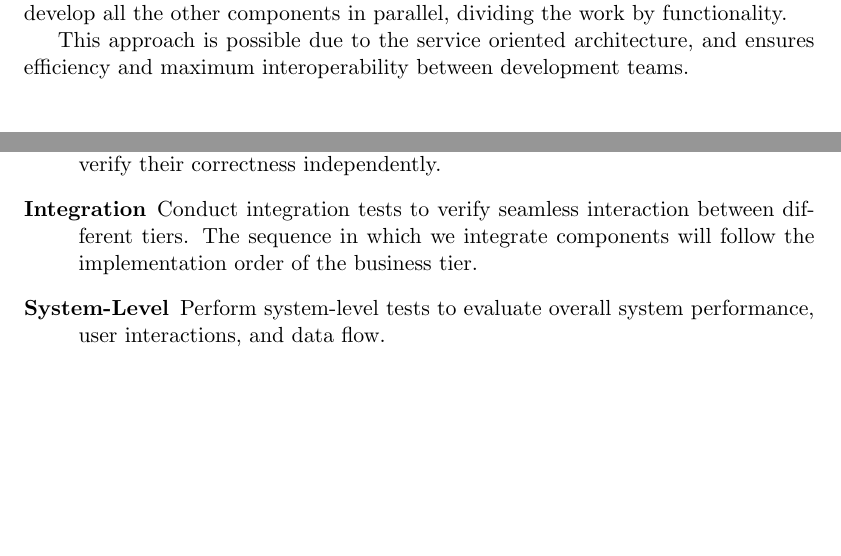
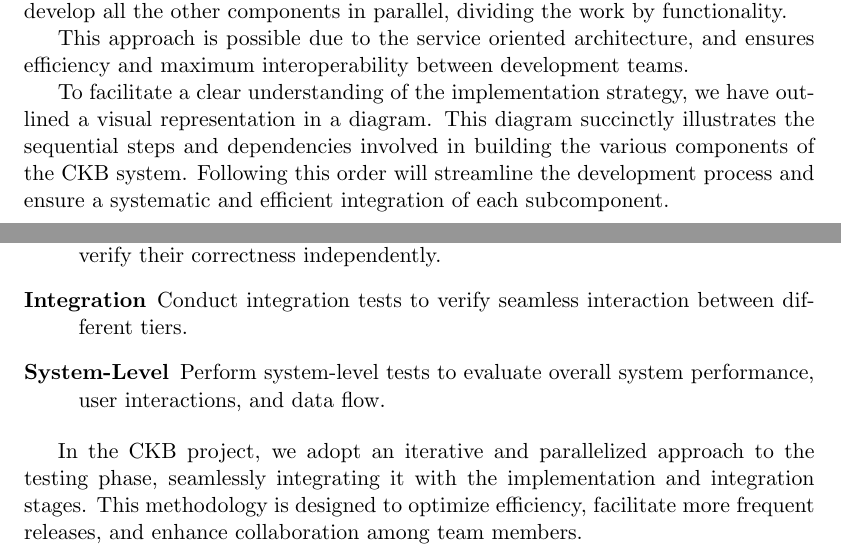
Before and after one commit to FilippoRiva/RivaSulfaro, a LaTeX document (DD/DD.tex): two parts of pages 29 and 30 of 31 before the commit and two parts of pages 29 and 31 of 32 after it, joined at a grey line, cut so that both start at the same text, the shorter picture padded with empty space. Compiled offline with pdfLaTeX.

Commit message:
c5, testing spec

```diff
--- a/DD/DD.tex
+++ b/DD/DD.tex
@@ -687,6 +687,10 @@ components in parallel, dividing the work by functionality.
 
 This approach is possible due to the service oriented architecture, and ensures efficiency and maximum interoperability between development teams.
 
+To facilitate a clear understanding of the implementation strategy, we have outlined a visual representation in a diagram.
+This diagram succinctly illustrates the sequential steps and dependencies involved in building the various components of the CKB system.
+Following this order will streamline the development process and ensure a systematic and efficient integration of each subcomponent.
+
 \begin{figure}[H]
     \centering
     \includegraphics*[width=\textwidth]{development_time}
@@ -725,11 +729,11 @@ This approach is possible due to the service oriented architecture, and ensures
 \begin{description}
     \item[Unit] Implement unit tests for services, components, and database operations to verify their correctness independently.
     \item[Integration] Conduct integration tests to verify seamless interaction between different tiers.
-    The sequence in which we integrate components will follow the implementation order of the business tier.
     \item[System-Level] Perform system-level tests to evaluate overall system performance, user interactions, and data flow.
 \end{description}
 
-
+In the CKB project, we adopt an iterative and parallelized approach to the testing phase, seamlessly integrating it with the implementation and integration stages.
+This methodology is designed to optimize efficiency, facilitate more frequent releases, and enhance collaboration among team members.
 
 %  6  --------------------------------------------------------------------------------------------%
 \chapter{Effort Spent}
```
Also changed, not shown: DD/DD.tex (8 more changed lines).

□ □ □ □ □

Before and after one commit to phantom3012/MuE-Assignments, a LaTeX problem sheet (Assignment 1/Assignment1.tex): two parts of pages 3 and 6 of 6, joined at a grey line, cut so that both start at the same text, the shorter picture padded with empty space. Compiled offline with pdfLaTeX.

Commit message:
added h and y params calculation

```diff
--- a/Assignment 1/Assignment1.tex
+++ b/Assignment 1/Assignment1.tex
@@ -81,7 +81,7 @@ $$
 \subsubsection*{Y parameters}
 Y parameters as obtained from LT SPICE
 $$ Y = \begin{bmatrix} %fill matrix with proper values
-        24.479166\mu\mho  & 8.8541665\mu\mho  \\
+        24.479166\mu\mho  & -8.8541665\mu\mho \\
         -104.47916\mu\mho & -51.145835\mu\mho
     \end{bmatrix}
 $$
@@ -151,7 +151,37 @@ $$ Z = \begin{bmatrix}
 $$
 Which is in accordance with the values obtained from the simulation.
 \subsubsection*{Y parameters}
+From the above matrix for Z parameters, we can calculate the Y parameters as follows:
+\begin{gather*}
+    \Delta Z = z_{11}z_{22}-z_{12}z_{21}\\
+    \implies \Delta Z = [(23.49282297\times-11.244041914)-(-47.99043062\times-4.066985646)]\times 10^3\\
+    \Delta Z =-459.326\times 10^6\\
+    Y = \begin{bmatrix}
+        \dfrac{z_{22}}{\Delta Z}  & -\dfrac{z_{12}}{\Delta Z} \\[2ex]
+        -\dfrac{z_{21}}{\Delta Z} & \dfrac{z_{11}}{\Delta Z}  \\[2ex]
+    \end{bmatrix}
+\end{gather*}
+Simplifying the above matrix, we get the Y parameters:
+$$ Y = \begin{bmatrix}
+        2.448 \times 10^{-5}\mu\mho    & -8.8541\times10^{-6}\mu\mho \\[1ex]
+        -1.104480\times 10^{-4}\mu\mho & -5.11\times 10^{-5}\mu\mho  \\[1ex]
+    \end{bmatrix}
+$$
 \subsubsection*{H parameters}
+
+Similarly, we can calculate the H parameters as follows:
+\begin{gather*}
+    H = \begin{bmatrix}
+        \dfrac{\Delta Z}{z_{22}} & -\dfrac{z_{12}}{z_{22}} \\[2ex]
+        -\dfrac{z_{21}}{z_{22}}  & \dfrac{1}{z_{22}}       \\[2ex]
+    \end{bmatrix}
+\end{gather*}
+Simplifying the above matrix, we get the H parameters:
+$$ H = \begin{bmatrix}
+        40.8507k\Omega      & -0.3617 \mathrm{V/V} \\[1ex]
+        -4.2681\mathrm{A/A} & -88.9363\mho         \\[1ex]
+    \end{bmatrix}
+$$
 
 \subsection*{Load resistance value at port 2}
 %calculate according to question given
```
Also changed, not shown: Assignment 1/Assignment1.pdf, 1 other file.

□ □ □ □ □

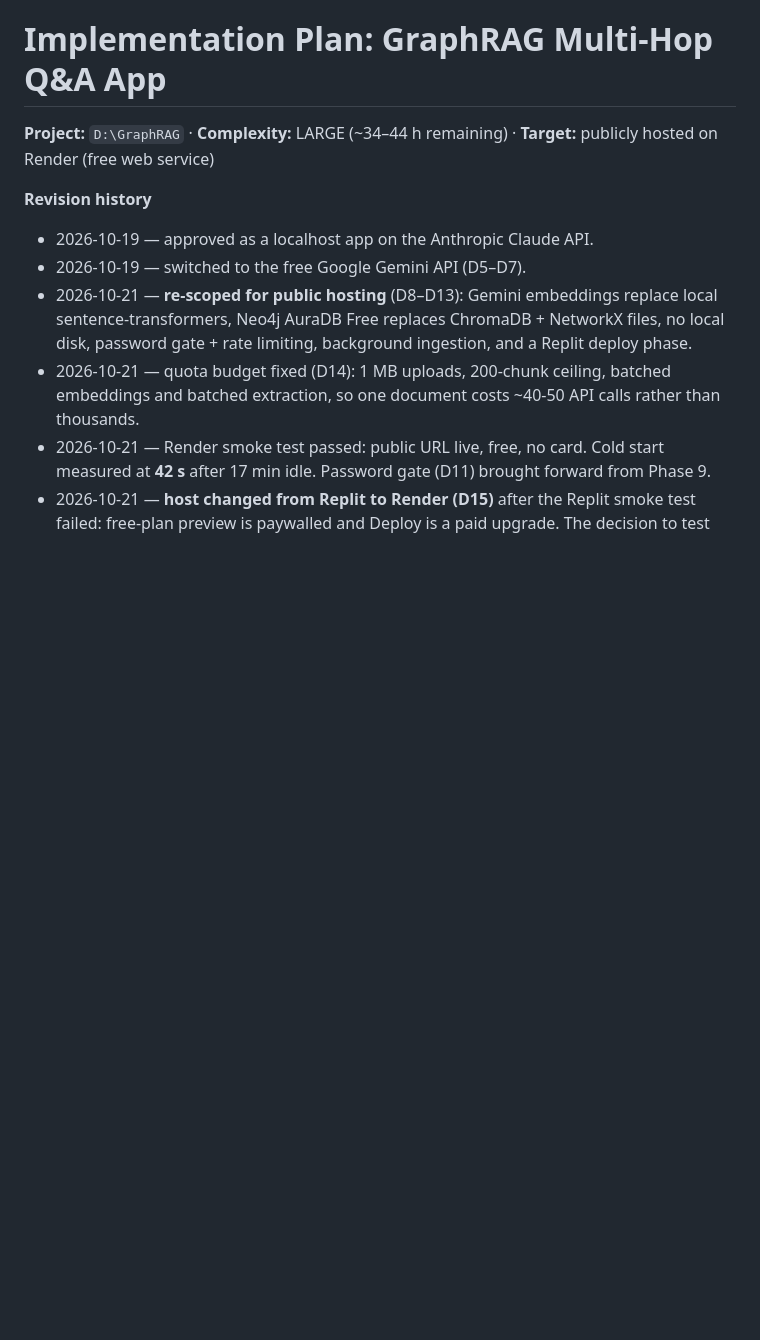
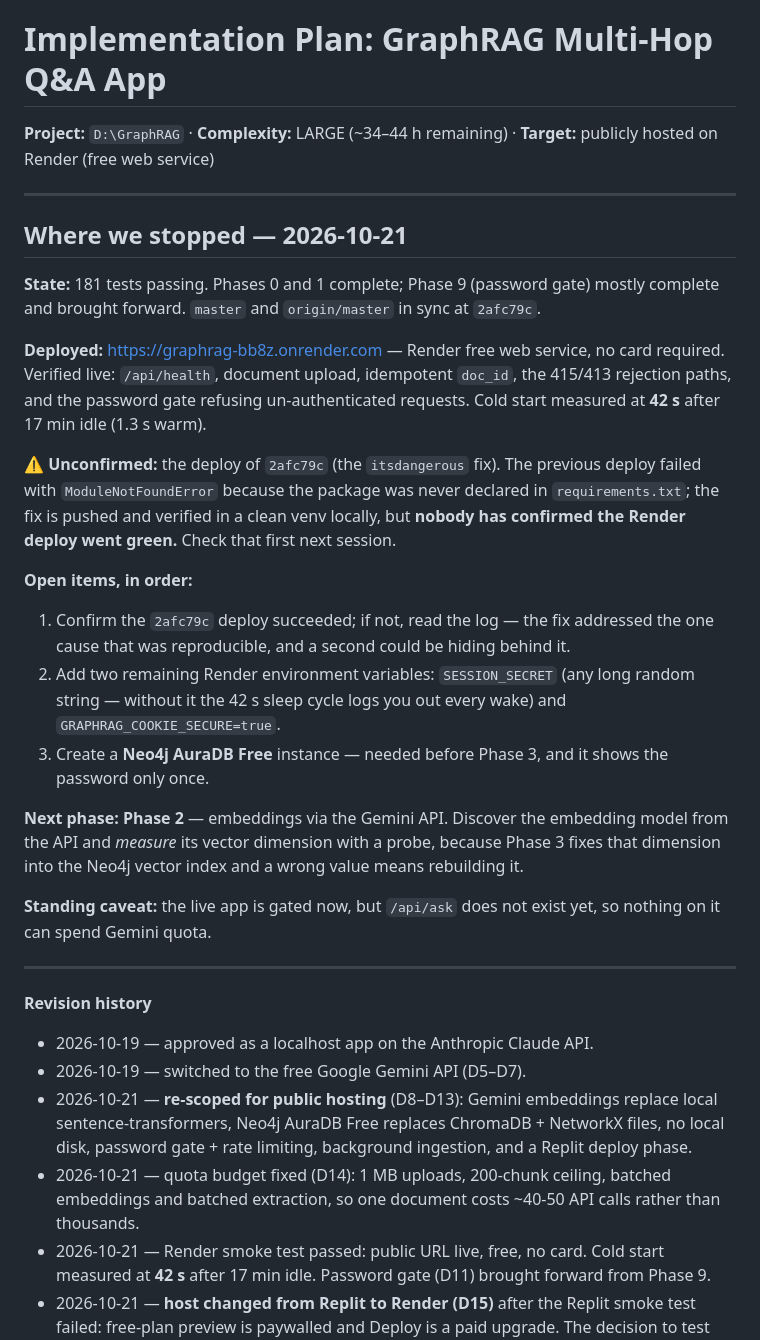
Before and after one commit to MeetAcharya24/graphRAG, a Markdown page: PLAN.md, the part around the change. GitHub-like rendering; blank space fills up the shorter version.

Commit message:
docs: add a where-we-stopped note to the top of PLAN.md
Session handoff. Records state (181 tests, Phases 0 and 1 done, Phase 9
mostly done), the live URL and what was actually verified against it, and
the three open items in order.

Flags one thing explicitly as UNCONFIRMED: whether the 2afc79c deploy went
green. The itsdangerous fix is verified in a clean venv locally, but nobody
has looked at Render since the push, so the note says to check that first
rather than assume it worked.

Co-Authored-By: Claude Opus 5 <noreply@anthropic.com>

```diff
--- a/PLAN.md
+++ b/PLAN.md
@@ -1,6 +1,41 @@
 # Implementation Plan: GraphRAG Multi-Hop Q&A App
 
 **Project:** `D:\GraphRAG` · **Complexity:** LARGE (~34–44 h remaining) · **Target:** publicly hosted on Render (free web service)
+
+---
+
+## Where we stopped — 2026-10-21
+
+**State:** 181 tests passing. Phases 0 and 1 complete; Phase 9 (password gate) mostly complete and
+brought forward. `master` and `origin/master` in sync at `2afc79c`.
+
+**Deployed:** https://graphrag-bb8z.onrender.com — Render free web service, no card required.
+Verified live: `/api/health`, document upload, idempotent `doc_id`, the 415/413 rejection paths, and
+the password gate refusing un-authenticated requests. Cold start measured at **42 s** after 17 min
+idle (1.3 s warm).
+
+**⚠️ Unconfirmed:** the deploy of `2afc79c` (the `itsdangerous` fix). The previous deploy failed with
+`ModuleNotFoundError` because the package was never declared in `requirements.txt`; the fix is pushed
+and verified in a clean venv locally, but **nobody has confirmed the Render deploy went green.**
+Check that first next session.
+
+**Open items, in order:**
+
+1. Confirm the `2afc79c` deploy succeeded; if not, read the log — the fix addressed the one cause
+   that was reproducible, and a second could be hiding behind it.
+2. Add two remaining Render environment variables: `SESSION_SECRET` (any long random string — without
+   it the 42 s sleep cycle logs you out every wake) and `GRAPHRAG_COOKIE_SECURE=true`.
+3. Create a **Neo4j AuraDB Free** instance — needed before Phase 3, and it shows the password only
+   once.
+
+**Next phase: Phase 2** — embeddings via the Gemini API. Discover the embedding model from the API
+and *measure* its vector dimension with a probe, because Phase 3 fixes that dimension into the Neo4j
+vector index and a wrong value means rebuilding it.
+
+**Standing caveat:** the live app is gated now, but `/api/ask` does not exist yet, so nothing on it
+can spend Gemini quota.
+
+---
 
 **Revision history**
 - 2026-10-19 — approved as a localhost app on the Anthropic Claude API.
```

□ □ □ □ □

From the data above, copy each line with the string "begin" in it.

 \begin{figure}[H]
 \begin{description}
 $$ Y = \begin{bmatrix} %fill matrix with proper values
@@ -151,7 +151,37 @@ $$ Z = \begin{bmatrix}
+\begin{gather*}
+    Y = \begin{bmatrix}
+$$ Y = \begin{bmatrix}
+\begin{gather*}
+    H = \begin{bmatrix}
+$$ H = \begin{bmatrix}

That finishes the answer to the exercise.